Another important stage in its production: fermentation. Subject to the action of yeasts, the sugars naturally contained in the juices are progressively transformed into alcohol, thus making it possible to obtain a variety of ciders, ranging from sweet to dry. A sweet cider, containing more than 35 grams per litre, will thus be obtained from a short fermentation.
On the other hand, cider with a longer fermentation will be more alcoholic and will not exceed 28 grams of sugar per litre.
Whether ‘sidre’ or flavoured ciders, small and large houses are in competition.
In France, Brittany and Normandy stand out for their unique expertise, as evidenced by their AOC labels*. All of them meet precise specifications, guaranteeing in particular the use of local apples, used according to very controlled production methods.
Subscribing to this process of quality, former sommelier Eric Bordelet has thus created his own range of exceptional ciders that he has called ‘sidres’. These vintages, offered in top gourmet restaurants, are made from apples harvested directly from the tree, which is sometimes a hundred years old.
By reappropriating cider production methods, Eric Bordelet is one of those daring producers who knew very early on how to harness all his potential.
Today, young brands such as the Appie house are following suit, helping to renew its image. As H. Gerbal, the brand’s co-founder, explains,“By offering quality ciders made of 100% pure squeezed juice, we aim to break the codes and show that we can make very good ciders at accessible prices. » Drawing inspiration directly from the traditions of beers, Appie offers its entire range in 33-cl format, a format which works particularly well as an aperitif. “Cider has become an obvious alternative to beer, as it is both fruity and less bitter. Our goal is to discover the full range of possibilities, to participate in this change of mentality so that consumers rediscover cider where they did not expect it”.
Whether cocktails or flavoured, cider is being reinvented
Cider is currently only enjoyed in its simplest version, either flavoured or in a cocktail. According to Claude Jakymiw, our Drinks & Beers expert, the success of Kystin’s pear cider Black Kalysïe is proof that cider has become a party drink in its own right. Made from pears, ginger and vodka notes, it has established itself as a firm favourite on the tables of Moscovites.

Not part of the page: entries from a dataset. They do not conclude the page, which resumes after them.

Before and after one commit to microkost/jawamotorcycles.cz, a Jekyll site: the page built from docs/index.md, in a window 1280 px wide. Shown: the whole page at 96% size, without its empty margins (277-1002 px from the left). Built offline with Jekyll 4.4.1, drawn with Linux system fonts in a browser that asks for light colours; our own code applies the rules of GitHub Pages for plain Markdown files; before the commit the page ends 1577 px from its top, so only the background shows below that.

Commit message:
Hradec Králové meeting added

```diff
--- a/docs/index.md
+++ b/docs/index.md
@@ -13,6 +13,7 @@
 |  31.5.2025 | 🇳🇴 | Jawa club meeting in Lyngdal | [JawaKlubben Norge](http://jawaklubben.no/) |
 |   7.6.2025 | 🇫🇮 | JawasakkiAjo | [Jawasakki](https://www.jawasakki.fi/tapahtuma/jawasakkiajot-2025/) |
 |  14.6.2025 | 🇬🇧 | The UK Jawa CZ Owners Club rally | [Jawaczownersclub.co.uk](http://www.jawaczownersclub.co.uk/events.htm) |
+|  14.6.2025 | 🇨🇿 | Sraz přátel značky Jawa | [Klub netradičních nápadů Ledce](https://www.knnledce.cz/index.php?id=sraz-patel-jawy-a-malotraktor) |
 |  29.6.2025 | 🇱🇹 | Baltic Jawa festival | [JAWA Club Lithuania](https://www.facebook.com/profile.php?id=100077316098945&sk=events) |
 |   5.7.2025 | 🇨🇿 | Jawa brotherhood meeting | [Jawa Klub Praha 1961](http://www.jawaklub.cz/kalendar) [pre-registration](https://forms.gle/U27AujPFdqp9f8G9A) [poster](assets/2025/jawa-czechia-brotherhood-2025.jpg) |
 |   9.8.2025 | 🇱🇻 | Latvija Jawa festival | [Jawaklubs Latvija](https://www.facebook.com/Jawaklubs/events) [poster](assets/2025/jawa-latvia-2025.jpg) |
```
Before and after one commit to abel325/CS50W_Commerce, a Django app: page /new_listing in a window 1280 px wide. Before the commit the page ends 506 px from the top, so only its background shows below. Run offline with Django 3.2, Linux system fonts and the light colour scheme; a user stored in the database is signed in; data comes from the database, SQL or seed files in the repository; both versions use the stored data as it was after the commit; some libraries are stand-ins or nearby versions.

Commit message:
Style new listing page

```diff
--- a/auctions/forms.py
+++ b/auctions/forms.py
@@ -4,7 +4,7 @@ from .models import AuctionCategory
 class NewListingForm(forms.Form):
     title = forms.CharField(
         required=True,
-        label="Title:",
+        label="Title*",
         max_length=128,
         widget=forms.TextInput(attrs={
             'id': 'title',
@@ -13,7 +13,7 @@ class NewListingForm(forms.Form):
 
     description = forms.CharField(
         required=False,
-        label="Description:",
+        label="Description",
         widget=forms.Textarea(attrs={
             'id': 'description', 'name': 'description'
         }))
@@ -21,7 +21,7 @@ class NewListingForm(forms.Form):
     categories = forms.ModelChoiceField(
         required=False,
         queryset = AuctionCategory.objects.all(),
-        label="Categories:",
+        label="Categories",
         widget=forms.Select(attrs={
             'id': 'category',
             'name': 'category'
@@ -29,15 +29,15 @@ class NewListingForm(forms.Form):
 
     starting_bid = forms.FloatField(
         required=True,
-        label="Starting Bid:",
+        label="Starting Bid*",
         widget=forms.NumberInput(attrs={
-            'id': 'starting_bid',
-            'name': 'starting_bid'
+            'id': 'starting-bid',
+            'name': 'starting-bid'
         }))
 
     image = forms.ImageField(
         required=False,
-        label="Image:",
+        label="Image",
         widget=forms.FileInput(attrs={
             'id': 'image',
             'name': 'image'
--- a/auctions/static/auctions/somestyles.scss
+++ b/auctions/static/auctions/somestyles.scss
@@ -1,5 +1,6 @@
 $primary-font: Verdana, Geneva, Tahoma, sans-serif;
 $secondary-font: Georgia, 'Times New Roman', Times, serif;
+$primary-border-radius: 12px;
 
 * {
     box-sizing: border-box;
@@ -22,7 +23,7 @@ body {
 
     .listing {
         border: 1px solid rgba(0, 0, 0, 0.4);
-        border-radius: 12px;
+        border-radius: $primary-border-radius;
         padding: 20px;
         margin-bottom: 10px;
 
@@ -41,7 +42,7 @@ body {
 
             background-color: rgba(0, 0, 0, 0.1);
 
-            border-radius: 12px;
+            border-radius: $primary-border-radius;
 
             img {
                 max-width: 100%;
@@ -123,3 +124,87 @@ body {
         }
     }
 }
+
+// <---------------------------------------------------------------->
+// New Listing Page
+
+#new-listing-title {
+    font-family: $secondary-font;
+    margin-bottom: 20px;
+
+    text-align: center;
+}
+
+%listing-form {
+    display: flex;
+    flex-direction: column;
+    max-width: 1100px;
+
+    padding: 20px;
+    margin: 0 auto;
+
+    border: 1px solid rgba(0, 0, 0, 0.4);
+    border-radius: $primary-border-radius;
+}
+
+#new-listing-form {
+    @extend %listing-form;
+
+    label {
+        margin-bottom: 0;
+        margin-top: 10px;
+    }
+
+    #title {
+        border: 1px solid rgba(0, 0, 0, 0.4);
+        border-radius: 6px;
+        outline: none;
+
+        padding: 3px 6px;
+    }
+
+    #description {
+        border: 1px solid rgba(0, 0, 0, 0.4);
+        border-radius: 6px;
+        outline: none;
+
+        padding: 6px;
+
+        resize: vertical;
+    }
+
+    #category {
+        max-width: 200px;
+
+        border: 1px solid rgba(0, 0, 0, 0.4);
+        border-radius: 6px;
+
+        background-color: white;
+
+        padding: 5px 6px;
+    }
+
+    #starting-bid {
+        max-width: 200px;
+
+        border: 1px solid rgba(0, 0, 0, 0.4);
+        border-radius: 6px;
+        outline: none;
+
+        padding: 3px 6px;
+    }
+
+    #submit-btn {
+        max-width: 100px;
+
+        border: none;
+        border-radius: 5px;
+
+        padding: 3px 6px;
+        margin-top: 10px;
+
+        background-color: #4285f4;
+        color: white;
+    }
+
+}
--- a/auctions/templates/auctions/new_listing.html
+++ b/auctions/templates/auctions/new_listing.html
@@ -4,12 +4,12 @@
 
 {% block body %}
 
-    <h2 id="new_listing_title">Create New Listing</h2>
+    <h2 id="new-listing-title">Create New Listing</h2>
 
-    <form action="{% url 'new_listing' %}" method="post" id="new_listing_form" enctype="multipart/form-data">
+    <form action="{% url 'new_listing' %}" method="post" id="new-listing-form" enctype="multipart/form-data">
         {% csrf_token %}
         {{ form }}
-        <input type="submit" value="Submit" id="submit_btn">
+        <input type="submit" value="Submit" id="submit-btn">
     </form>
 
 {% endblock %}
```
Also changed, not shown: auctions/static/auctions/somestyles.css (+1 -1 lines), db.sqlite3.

With tastes ranging from honey to grapefruit and peach, cider is reinventing itself with a new palette of flavours which is capturing an ever-growing market. These flavours also meet the expectations of customers who are curious and keen to experience new tastes. “At La Grande Épicerie de Paris, our offering has expanded considerably and now includes about twenty references. Our customers are looking for different products that are more elaborate and less sweet, to drink as an aperitif. Pear cider is also benefiting from this resurgence of interest and is finding its place on many tables.”
Out tasting tips
Whether for tasting or after a meal,
cider is best consumed ice cold.
For a simple yet delicious aperitif with friends, opt for regional specialities with frank, generous flavours. Dried sausage with free-range pork, crunchy shortbread with herbs or andouille and monkfish terrine make a great match with the floral and acidic flavours of dry ciders. Sweet cider can be paired with certain seafood and raw fish sushi.
With the return of the fine weather, think about including it in your cocktails, with the simple addition of peach shavings and sliced grapes.
Alcohol abuse is dangerous for your health. Consume with moderation. Drinking alcoholic drinks when pregnant, even in small quantities, may have serious consequences for your child’s health.
* AOC : Appellation d’Origine Contrôlée (protected designation of origin)